Cinemax Friday: Boulevard (1994, directed by Penelope Buitenhuis)


Having been knocked up by her abusive boyfriend, Jennefer (Kari Wuhrer) gives up her baby for adoption and then promptly gets the Hell out of town.  She runs away to the hard streets of Toronto, where she meets and moves in with a prostitute, the worldly Ola (Rae Dawn Chong).  Ola shows Jennefer how to survive in the big city and the two of them bond over how terrible their circumstances are, eventually becoming lovers.  Eventually, in order to make ends meet, Jennefer becomes a prostitute herself.  However, this means dealing with Ola’s sadistic pimp, Hassan (Lou Diamond Phillips), who is the type of creep who likes to practice his golf swing in between beating people to death.  Detective McLaren (Lance Henriksen) wants to take Hassan down but Jennefer knows better than to work with the cops.  Meanwhile, Hassan is growing more unstable and dangerous and Jennefer’s ex-boyfriend, J-Rod (Joel Bissonette), has shown up in town.
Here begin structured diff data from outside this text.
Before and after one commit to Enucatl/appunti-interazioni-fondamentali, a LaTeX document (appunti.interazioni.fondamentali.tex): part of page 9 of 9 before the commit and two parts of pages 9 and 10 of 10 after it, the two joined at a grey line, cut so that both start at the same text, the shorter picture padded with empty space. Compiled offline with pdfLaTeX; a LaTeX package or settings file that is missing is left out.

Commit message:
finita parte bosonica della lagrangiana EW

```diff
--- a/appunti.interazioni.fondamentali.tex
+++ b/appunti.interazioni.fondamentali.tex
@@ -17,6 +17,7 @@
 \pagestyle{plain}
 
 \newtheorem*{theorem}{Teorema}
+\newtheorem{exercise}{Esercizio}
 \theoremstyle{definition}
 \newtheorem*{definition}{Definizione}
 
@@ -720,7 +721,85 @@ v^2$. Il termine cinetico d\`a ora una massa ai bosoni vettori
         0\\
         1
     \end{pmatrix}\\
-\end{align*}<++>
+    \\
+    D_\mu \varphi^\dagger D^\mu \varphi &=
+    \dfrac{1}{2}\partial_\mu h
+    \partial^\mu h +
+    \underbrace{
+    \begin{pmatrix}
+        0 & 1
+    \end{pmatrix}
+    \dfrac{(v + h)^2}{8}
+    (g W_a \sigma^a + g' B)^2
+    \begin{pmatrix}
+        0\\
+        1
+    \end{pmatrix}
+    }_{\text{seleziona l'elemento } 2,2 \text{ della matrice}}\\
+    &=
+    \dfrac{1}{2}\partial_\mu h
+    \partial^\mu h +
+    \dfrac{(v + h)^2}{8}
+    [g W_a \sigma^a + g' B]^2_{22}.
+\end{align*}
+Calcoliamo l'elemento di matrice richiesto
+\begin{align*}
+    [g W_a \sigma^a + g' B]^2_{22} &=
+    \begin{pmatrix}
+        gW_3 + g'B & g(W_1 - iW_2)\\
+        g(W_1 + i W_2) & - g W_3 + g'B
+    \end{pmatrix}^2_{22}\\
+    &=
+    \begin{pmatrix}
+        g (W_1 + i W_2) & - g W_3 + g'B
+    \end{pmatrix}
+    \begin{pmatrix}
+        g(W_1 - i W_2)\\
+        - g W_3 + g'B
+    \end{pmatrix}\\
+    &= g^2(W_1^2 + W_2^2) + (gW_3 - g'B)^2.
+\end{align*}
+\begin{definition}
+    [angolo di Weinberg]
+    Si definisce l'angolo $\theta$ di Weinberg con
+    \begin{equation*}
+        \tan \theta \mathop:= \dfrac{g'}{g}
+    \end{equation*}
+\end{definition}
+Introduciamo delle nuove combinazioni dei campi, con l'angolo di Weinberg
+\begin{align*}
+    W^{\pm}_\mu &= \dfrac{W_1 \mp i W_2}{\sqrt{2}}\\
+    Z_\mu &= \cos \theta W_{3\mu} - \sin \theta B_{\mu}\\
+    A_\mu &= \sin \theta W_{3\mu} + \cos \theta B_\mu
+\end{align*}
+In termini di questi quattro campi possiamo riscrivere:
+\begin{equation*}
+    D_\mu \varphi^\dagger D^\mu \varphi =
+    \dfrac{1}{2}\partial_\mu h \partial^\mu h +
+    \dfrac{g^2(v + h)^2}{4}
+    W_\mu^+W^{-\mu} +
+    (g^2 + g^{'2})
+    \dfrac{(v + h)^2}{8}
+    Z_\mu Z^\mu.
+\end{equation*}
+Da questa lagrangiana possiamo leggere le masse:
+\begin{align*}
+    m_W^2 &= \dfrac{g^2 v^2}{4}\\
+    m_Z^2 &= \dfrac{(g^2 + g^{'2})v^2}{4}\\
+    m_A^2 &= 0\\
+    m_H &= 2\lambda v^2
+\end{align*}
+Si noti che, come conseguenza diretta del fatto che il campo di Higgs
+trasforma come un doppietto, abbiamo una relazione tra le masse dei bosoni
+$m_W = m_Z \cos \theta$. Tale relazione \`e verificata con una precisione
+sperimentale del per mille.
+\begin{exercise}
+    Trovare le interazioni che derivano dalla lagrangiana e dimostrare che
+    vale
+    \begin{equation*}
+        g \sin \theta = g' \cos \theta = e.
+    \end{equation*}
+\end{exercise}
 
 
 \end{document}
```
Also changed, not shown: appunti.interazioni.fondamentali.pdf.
Boulevard is an interesting film.  It’s undeniably sleazy and exploitative, with the camera lingering over every sex scene and act of violence.  At the same time, it’s also a film with a conscience.  It’s on the side of the girls on the boulevard and it makes clear that every man who claims to be on their side, with the exception of McLaren, is actually a dangerous pervert.  Jennefer and Ola can only depend on each other.  Kari Wuhrer was rarely cast for her acting ability but she gives a surprisingly good performance in Boulevard and she’s matched every step of the way by Rae Dawn Chong.  Lou Diamond Phillips appears to be having fun getting to play a villainous role.  In fact, he has too much fun and goes so overboard that he sometimes takes you out of the reality of the situation.  Far better is Lance Henriksen, whose seen-it-all persona is used to good effect in Boulevard.

Boulevard is a sleazy film with a heart.
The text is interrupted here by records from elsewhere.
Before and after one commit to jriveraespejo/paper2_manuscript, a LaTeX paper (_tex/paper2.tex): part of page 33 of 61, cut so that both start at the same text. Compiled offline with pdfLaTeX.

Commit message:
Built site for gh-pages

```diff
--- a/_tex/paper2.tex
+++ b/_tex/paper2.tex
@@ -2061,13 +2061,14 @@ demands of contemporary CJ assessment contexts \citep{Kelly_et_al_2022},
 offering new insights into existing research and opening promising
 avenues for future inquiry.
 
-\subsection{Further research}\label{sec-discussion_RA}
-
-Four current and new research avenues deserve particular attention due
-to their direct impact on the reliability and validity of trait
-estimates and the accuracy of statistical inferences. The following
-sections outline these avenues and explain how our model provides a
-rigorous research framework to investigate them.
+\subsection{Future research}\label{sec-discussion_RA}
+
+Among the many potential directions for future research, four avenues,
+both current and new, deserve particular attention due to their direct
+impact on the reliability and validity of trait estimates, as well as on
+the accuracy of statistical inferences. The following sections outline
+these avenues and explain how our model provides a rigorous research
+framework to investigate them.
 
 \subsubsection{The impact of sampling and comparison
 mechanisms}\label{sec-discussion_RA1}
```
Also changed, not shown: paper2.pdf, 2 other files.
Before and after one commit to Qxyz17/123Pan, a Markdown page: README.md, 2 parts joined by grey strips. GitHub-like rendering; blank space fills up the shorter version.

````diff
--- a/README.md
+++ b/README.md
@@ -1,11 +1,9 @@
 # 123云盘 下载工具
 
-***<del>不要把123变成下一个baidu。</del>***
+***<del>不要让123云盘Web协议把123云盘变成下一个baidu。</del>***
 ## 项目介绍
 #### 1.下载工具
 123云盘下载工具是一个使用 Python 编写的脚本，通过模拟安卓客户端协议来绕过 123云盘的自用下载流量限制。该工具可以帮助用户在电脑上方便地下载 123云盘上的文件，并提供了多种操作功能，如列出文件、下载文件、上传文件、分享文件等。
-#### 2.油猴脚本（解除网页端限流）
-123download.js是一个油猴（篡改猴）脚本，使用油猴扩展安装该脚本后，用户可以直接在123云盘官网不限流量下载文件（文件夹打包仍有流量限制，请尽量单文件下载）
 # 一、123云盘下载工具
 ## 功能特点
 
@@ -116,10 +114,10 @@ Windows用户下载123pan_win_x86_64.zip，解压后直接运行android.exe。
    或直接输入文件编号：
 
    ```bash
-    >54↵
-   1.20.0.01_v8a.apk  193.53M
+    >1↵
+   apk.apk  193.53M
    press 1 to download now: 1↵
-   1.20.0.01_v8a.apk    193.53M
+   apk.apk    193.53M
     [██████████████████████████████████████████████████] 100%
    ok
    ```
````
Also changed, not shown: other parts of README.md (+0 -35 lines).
Song of the Day: Chi l’ha vista morire? by Ennio Morricone


Today’s song of the day comes to use Ennio Morricone’s score for the 1972 giallo, Who Saw Her Die?  This may not be one Morricone’s best-known soundtracks but it’s still one of his best.  The movie’s pretty good as well.

From Who Saw Her Die:
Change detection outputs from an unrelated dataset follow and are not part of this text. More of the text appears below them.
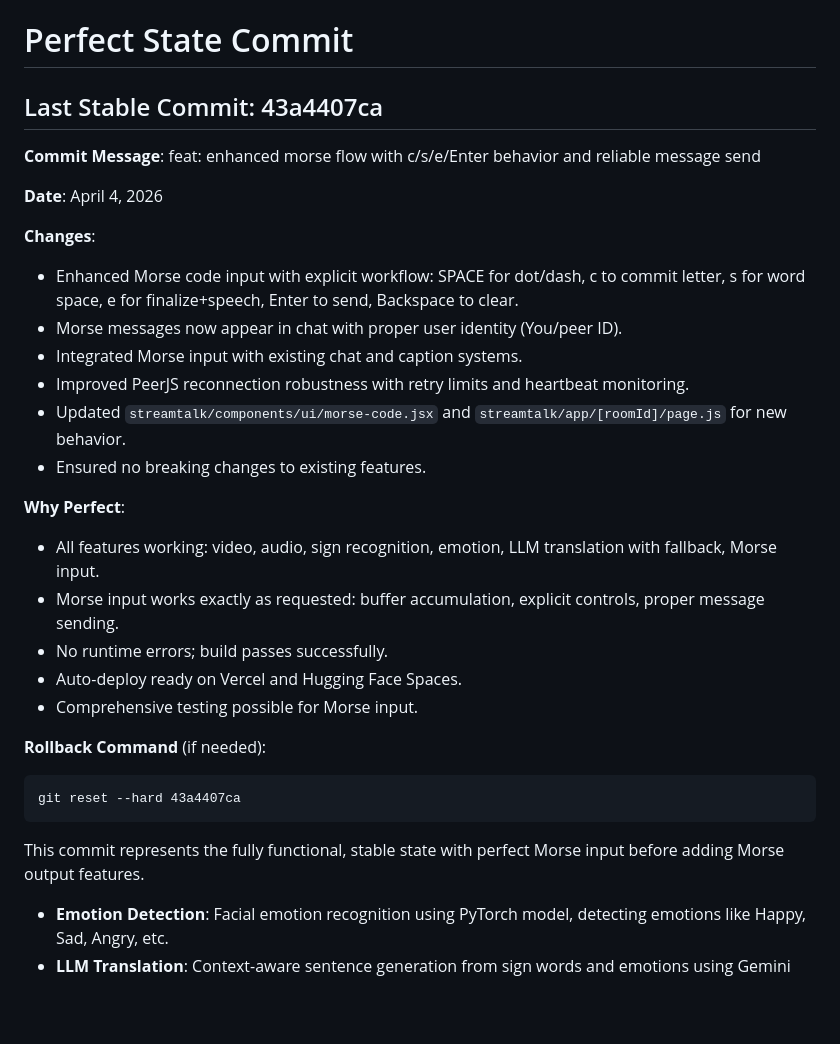
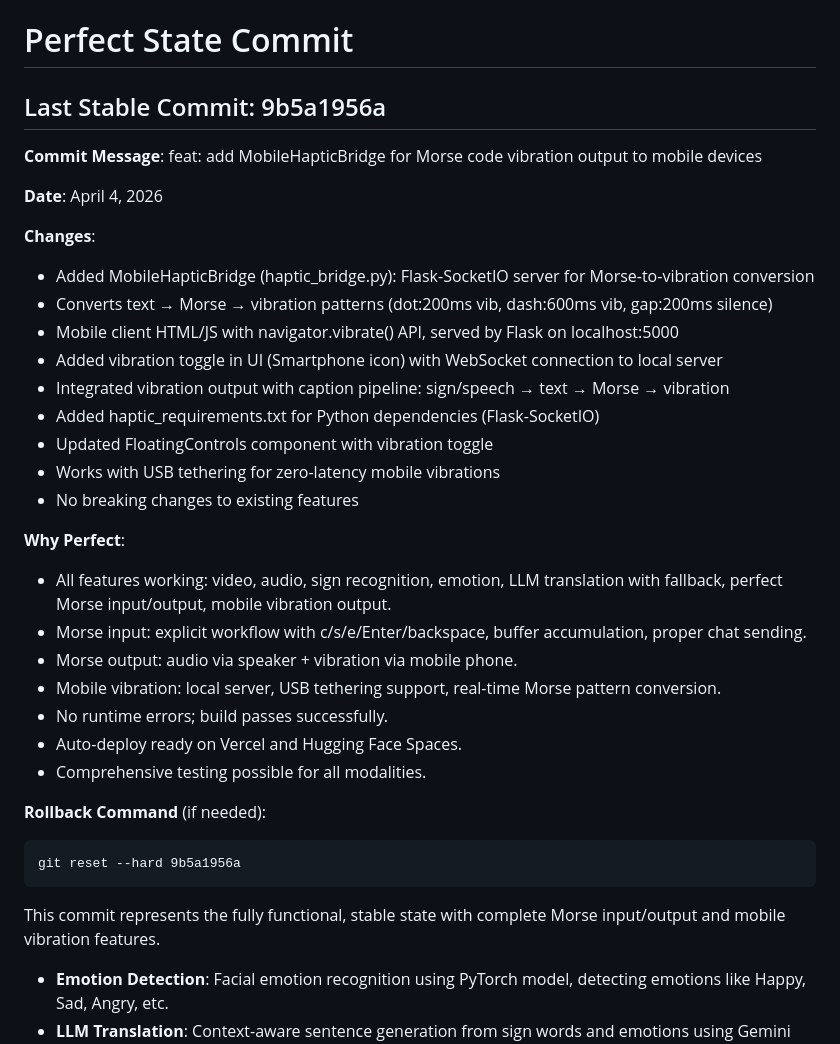
Before and after one commit to AdityaNair04/AccessAudio, a Markdown page: PERFECT_COMMIT.md, the part around the change. GitHub-like rendering; blank space fills up the shorter version.

````diff
--- a/PERFECT_COMMIT.md
+++ b/PERFECT_COMMIT.md
@@ -1,32 +1,37 @@
 # Perfect State Commit
 
-## Last Stable Commit: 43a4407ca
+## Last Stable Commit: 9b5a1956a
 
-**Commit Message**: feat: enhanced morse flow with c/s/e/Enter behavior and reliable message send
+**Commit Message**: feat: add MobileHapticBridge for Morse code vibration output to mobile devices
 
 **Date**: April 4, 2026
 
 **Changes**:
-- Enhanced Morse code input with explicit workflow: SPACE for dot/dash, c to commit letter, s for word space, e for finalize+speech, Enter to send, Backspace to clear.
-- Morse messages now appear in chat with proper user identity (You/peer ID).
-- Integrated Morse input with existing chat and caption systems.
-- Improved PeerJS reconnection robustness with retry limits and heartbeat monitoring.
-- Updated `streamtalk/components/ui/morse-code.jsx` and `streamtalk/app/[roomId]/page.js` for new behavior.
-- Ensured no breaking changes to existing features.
+- Added MobileHapticBridge (haptic_bridge.py): Flask-SocketIO server for Morse-to-vibration conversion
+- Converts text → Morse → vibration patterns (dot:200ms vib, dash:600ms vib, gap:200ms silence)
+- Mobile client HTML/JS with navigator.vibrate() API, served by Flask on localhost:5000
+- Added vibration toggle in UI (Smartphone icon) with WebSocket connection to local server
+- Integrated vibration output with caption pipeline: sign/speech → text → Morse → vibration
+- Added haptic_requirements.txt for Python dependencies (Flask-SocketIO)
+- Updated FloatingControls component with vibration toggle
+- Works with USB tethering for zero-latency mobile vibrations
+- No breaking changes to existing features
 
 **Why Perfect**:
-- All features working: video, audio, sign recognition, emotion, LLM translation with fallback, Morse input.
-- Morse input works exactly as requested: buffer accumulation, explicit controls, proper message sending.
+- All features working: video, audio, sign recognition, emotion, LLM translation with fallback, perfect Morse input/output, mobile vibration output.
+- Morse input: explicit workflow with c/s/e/Enter/backspace, buffer accumulation, proper chat sending.
+- Morse output: audio via speaker + vibration via mobile phone.
+- Mobile vibration: local server, USB tethering support, real-time Morse pattern conversion.
 - No runtime errors; build passes successfully.
 - Auto-deploy ready on Vercel and Hugging Face Spaces.
-- Comprehensive testing possible for Morse input.
+- Comprehensive testing possible for all modalities.
 
 **Rollback Command** (if needed):
 ```
-git reset --hard 43a4407ca
+git reset --hard 9b5a1956a
 ```
 
-This commit represents the fully functional, stable state with perfect Morse input before adding Morse output features.
+This commit represents the fully functional, stable state with complete Morse input/output and mobile vibration features.
 - **Emotion Detection**: Facial emotion recognition using PyTorch model, detecting emotions like Happy, Sad, Angry, etc.
 - **LLM Translation**: Context-aware sentence generation from sign words and emotions using Gemini API with OpenRouter Qwen fallback for rate limit handling.
 - **Captions and Chat**: Real-time captions broadcasted to all peers, with chat functionality.
````
Also changed, not shown: streamtalk/MOBILE_HAPTICS_README.md (added, +40 -0 lines).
Previous Entries In Our Tribute To Morricone:

  1. Deborah’s Theme (Once Upon A Time In America)
  2. Violaznioe Violenza (Hitch-Hike)
  3. Come Un Madrigale (Four Flies on Grey Velvet)
  4. Il Grande Silenzio (The Great Silence)
  5. The Strength of the Righteous (The Untouchables)
  6. So Alone (What Have You Done To Solange?)
  7. The Main Theme From The Mission (The Mission)
  8. The Return (Days of Heaven)
  9. Man With A Harmonic (Once Upon A Time In The West)
  10. The Ecstasy of Gold (The Good, The Bad, and the Ugly)
  11. The Main Theme From The Good, The Bad, and the Ugly (The Good, The Bad, and the Ugly)
  12. Regan’s Theme (The Exorcist II: The Heretic)
  13. Desolation (The Thing)
  14. The Legend of the Pianist (The Legend of 1900)
  15. Theme From Frantic (Frantic)
  16. La Lucertola (Lizard In A Woman’s Skin)
  17. Spasmodicamente (Spasmo)
  18. The Theme From The Stendhal Syndrome (The Stendhal Syndrome)
  19. My Name Is Nobody (My Name Is Nobody)
  20. Piume di Cristallo (The Bird With The Crystal Plumage)
  21. For Love One Can Die (D’amore si muore)
  22. Chi Mai (various)
  23. La Resa (The Big Gundown)
  24. Main Title Theme (Red Sonja)
  25. The Main Theme From The Cat O’Nine Tails (The Cat O’Nine Tails)
  26. Deep Down (Danger Diabolik!)
  27. Main Theme From Autopsy (Autopsy)
  28. Main Theme From Investigation of a Citizen Above Suspicion (Investigation of a Citizen Above Suspicion) 
  29. Main Theme From A Fistful of Dollars (A Fistful of Dollars)
  30. Main Theme From For A Few Dollars More (For A Few Dollars More)
  31. Gui La Tesa (Duck, You Sucker!)
  32. Malena (Malena)

Music Video of the Day: Another Nail In My Heart by Squeeze (1980, directed by Derek Burbidge)


‘And here in the bar, the piano man’s found another nail for my heart.

Like so many music videos from the early 80s, the most notable thing about the video for Squeeze’s Another Nail In My Heart is how simple it is.  The band performs and hangs out at a bar, which goes along with the theme of the song.  The most complicated thing about the video is Jools Holland, pushing his piano down the streets of London so that he can arrive in time to put another nail in Glenn Tilbrook’s heart.  In other words, this is from the era when the videos were about the music instead of the music being about the video.

Enjoy!